According to the department, the locality needs the money to construct a network of culverts and embankments to stop saline intrusion into agricultural land, dredge more ditches and canals to supply freshwater for farming, and drill wells for everyday use.

The province will step up communication campaigns to raise public awareness of saltwater intrusion’s impacts while making forecasts on salinity and high-risk areas to help farmers have timely response measures.

Saltwater is forecast to intrude upstream 60–70 kilometres into the mainland this year, the department’s director Nguyen Van Dong said.

He warned that Hau Giang is only 45 kilometres away from the Rach Gia estuary (Kien Giang province) to the west and 65 kilometres away from the Tran De estuary (Soc Trang province) to the east, making it seriously vulnerable to saline intrusion.

Flood tides raised the salinity in many river sections in early February, damaging more than 1,000 hectares of winter-spring rice in the province, he added.

It is predicted that the upcoming flood tide on March 8 will make saltwater enter even deeper into local agricultural land.

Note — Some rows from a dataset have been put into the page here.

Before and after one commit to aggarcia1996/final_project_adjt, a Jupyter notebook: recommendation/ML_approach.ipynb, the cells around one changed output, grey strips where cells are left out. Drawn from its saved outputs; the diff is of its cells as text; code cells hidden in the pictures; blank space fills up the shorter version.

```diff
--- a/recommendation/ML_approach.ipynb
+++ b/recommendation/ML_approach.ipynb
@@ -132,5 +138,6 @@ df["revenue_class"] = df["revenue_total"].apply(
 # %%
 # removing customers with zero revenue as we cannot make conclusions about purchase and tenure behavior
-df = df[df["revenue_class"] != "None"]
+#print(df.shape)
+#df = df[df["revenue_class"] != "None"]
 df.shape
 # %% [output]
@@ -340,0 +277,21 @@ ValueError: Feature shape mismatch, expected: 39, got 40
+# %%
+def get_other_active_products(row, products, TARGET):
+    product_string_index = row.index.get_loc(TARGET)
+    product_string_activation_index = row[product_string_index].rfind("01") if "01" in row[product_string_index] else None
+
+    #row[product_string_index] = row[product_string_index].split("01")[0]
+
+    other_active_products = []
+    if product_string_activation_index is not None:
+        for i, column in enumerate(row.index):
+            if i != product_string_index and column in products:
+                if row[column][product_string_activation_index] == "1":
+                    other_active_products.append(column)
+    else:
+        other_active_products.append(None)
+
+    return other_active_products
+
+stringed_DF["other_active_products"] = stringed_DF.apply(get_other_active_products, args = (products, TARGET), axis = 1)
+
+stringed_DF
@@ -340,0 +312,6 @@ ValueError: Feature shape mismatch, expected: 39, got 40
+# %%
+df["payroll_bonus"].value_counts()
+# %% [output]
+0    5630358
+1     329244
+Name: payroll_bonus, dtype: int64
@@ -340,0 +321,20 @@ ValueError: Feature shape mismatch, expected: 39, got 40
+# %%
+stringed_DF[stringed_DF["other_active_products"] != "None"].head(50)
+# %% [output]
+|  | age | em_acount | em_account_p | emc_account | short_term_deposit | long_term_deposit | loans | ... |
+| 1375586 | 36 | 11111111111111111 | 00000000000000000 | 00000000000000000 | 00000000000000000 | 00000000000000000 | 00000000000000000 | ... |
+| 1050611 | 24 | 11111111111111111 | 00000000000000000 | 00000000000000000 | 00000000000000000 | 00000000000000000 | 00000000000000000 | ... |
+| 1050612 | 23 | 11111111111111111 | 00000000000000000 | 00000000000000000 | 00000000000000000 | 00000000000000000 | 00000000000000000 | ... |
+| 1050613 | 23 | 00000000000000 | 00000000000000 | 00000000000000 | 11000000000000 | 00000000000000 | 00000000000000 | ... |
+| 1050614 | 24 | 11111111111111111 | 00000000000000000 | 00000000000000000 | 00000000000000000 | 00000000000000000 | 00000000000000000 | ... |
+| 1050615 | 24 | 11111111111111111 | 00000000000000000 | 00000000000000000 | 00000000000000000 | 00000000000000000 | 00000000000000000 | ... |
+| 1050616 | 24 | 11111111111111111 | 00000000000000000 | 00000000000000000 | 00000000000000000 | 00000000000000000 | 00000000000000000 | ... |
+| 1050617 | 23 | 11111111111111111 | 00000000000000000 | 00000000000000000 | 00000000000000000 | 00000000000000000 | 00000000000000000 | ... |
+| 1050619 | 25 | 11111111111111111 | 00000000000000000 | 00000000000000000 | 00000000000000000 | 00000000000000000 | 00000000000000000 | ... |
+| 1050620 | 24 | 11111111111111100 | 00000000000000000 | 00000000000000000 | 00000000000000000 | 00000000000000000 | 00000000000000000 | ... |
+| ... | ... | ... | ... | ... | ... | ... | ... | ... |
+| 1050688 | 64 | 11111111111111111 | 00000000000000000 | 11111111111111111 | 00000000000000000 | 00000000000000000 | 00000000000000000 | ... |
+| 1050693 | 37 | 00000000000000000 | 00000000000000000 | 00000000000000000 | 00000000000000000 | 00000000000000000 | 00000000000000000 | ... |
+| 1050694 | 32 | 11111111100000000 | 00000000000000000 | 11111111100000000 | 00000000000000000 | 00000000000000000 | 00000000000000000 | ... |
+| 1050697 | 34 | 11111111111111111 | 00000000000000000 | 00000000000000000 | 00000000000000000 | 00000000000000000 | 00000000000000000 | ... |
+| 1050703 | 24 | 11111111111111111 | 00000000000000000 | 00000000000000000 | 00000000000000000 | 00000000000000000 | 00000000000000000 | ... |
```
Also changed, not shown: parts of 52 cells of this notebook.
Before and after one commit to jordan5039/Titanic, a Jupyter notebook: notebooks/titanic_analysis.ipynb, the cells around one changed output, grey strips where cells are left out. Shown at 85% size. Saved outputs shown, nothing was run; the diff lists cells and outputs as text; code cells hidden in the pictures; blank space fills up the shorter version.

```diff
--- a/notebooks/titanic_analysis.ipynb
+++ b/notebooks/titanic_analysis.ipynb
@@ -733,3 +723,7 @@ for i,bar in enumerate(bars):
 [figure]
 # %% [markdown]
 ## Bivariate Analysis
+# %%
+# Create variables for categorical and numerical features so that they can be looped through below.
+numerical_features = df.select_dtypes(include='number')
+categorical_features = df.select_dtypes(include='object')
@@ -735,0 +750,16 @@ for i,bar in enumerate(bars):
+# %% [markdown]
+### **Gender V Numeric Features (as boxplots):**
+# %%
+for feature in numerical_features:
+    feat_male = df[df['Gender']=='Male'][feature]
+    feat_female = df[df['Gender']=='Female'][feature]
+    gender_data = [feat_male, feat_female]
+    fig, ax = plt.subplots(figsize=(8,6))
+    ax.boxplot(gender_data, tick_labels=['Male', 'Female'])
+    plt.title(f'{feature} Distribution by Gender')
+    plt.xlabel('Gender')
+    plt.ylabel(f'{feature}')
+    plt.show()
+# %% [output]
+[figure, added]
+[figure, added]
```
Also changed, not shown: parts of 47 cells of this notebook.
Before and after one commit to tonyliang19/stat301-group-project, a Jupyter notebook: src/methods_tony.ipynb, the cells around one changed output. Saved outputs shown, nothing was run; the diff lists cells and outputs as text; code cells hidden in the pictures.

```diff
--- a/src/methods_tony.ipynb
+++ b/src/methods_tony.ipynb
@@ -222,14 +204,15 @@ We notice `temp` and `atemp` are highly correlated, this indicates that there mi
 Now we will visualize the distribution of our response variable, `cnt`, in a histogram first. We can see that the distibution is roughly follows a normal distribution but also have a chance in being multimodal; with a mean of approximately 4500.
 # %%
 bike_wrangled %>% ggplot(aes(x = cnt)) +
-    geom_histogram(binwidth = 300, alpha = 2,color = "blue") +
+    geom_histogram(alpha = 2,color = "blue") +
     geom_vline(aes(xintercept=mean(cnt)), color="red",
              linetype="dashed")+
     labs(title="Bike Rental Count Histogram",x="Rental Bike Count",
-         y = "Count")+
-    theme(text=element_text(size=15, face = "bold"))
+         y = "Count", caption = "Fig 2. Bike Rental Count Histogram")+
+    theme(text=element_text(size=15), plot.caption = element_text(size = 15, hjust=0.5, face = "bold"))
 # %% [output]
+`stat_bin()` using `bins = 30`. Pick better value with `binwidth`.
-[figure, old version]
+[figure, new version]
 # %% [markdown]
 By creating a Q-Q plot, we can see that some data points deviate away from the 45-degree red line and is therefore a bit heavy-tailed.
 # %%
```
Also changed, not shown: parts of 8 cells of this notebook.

Around 60,000 hectares of rice and 15,000 hectares of fruit are likely to suffer during this dry season.

Across the Mekong Delta, more than 200,000 tonnes of rice has been damaged, causing losses of over 1 trillion VND (44.64 million USD).

The 2015-2016 winter-spring rice crop has already been hit by saltwater intrusion, and 104,000 hectares have been severely affected.

The National Centre for Hydro-Meteorological Forecasting said saltwater intrusion has already hit alarming levels in Ca Mau, Kien Giang, Ben Tre and Tra Vinh provinces.-VNA